*ABOUT THIS TASK*
Output the entries exactly.

*DATA FOR REVIEW*
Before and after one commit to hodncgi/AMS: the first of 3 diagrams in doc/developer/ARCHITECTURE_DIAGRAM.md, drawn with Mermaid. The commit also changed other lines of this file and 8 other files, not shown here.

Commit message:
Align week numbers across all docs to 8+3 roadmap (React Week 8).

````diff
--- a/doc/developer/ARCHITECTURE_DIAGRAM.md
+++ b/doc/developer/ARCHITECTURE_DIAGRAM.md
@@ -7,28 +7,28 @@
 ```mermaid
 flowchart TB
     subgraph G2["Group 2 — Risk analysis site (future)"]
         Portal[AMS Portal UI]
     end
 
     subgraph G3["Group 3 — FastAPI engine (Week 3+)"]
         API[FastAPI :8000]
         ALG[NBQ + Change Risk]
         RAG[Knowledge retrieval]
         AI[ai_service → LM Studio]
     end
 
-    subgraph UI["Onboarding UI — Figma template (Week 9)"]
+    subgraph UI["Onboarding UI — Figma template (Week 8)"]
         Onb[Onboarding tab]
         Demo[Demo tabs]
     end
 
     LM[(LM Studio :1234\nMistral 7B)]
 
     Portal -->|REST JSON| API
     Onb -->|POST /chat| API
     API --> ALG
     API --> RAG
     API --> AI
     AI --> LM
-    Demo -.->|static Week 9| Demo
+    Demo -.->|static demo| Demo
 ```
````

*OUTPUT BELOW*
Before and after one commit to hodncgi/AMS: the first of 3 diagrams in doc/developer/ARCHITECTURE_DIAGRAM.md, drawn with Mermaid. The commit also changed other lines of this file and 8 other files, not shown here.

Commit message:
Align week numbers across all docs to 8+3 roadmap (React Week 8).

````diff
--- a/doc/developer/ARCHITECTURE_DIAGRAM.md
+++ b/doc/developer/ARCHITECTURE_DIAGRAM.md
@@ -7,28 +7,28 @@
 ```mermaid
 flowchart TB
     subgraph G2["Group 2 — Risk analysis site (future)"]
         Portal[AMS Portal UI]
     end
 
     subgraph G3["Group 3 — FastAPI engine (Week 3+)"]
         API[FastAPI :8000]
         ALG[NBQ + Change Risk]
         RAG[Knowledge retrieval]
         AI[ai_service → LM Studio]
     end
 
-    subgraph UI["Onboarding UI — Figma template (Week 9)"]
+    subgraph UI["Onboarding UI — Figma template (Week 8)"]
         Onb[Onboarding tab]
         Demo[Demo tabs]
     end
 
     LM[(LM Studio :1234\nMistral 7B)]
 
     Portal -->|REST JSON| API
     Onb -->|POST /chat| API
     API --> ALG
     API --> RAG
     API --> AI
     AI --> LM
-    Demo -.->|static Week 9| Demo
+    Demo -.->|static demo| Demo
 ```
````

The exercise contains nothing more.